The cassette-style gearbox ratios are revised for track riding, with shorter ratios for second through sixth gears, aiding acceleration and more stable downshifting. The airbox is 2L larger now at 10L, while the 47mm throttle-bodies feature dual injectors, the secondary for top end rpm and the primary operating at all times. The fly-by-wire system allows full ECU control of the throttle valves, controlling fuel, air and engine braking.
Interview: Yoshimoto Matsuda, ZX-10R Project Leader
In 2002 Matsuda-san was appointed engine designer for the Kawasaki 990 MotoGP project. The bike debuted in late 2002 and continued development through to 2009. Matsuda designed almost every aspect of the 800 version including the engine and chassis. Since then, Matsuda has been heavily involved in the Ninja series and with World Superbike and Supersport racing. He explains the thinking behind the ZX-10R:
“When I was given the task of Project Leader for the new Ninja ZX-10R, I knew immediately we needed one goal, to be the fastest on track. Every change and improvement had to reflect lap times and all development needed to be done on the racetrack. I knew if I built a good bike on track, it would be good on the road. At the end of the development, we allowed test riders on the street. Their feedback indicated the bike is very good on the road. Many were surprised. I was not!
“First of all I needed to take advantage of the SBK rules to make our bike even more competitive. With feedback from Tom Sykes and Jonny Rea we were able to focus on the areas most critical – power delivery allowing early throttle opening, nimble handling, less crankshaft mass for lower inertia and therefore more control into corners and better acceleration.
“I also wanted to give the public and racers a true race replica. The ZX-10R has the same chassis, suspension and brakes as a top racer. It is not out of reach cost-wise like a de-tuned MotoGP bike. This is the real thing. If you want to race, fit a muffler and link pipe and go racing.
“No money was spent on cosmetic upgrades, not even a new dash, for example. I spent all resources on lap times and performance. We spent where it counts – brakes, suspension, exhaust material, electronics. This is a pure sportsbike, however, by default is a very nice road bike. It is comfortable and will be very reliable. I think you can own this bike for 10-years with no trouble.”

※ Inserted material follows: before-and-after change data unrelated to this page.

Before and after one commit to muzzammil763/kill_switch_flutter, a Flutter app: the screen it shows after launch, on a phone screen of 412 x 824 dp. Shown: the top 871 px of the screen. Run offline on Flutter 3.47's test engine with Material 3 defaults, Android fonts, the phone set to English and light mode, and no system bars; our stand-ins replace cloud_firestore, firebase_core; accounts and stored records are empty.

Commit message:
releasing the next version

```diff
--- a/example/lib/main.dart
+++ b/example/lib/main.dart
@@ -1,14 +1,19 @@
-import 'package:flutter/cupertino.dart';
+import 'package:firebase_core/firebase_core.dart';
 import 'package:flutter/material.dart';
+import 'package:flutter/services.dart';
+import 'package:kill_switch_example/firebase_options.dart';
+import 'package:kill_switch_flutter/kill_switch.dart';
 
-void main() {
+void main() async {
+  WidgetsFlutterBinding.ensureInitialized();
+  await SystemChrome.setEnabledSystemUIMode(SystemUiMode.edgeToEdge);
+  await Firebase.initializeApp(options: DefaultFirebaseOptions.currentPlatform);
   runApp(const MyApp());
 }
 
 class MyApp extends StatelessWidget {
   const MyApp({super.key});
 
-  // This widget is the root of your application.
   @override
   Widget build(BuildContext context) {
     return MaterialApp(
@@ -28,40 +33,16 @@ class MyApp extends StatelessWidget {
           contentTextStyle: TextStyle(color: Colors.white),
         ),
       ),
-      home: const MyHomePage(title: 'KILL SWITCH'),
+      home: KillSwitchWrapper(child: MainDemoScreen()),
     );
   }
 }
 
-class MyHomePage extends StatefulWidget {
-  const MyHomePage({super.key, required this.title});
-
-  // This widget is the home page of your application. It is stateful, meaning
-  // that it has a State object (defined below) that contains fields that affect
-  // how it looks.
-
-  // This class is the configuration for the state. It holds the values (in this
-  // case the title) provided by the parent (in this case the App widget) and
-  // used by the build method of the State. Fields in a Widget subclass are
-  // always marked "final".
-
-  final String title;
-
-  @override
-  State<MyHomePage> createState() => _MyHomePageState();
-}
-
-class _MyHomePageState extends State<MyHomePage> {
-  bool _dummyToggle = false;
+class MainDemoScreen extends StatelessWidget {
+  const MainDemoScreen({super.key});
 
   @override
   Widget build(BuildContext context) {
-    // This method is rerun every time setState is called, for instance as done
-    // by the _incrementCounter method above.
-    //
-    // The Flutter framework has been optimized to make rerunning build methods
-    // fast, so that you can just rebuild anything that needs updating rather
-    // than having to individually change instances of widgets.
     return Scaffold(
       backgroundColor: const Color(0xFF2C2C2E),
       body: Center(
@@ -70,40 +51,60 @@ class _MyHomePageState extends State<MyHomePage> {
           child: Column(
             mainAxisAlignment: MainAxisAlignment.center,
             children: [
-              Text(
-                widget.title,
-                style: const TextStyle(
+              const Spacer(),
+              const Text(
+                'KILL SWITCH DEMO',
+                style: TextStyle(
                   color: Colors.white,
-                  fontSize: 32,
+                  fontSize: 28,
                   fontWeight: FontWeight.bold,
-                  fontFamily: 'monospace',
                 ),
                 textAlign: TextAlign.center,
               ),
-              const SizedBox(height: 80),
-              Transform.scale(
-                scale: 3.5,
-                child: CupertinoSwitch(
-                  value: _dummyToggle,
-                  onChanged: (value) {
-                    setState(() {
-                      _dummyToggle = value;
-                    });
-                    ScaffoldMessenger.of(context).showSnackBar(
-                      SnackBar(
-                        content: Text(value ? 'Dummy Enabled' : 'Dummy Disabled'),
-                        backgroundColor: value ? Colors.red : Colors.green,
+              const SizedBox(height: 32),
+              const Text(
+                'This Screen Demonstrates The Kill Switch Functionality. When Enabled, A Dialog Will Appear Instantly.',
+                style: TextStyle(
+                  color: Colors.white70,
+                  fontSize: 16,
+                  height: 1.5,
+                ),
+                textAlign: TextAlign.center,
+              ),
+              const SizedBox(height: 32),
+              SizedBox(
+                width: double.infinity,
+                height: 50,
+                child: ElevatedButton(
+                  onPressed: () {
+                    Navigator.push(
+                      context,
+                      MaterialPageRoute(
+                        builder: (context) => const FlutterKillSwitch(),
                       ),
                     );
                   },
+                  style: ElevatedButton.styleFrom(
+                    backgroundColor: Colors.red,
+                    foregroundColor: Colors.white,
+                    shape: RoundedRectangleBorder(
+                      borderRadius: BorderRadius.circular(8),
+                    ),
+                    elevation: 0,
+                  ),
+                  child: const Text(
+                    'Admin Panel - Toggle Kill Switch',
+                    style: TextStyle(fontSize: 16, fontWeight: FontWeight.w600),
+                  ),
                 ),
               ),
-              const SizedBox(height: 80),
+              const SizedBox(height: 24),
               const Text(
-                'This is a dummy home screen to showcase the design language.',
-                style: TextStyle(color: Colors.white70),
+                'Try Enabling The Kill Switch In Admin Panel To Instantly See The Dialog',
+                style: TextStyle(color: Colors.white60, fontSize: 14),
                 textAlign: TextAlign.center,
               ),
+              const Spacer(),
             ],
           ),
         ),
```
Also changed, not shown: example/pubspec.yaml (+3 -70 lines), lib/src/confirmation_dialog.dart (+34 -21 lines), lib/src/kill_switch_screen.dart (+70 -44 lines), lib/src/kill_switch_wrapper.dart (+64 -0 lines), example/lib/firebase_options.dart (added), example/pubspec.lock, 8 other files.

Kawasaki Ninja ZX-10R – Technical Specifications
£13,649 in Metallic Matt Carbon grey
£13,799 for the KRT Colour scheme
£14,399 for the Winter Edition
Engine: 998cc, DOHC 16v, inline four
Power: 208bhp @ 13,000rpm (with Ram Air)
Torque: 83ftlb @ 11,500rpm
Electronics: S-KTRC traction control, ABS, KLC launch control, quickshifter, KIBS braking control, Power Modes, Bosch IMU, KEBC engine braking control, steering damper
Dry weight: 206kg (kerb)
Fuel capacity: 17 litres
Seat height: 835mm
Frame: Twin spar cast alloy
On-sale: January 2016
Photos: Keith Muir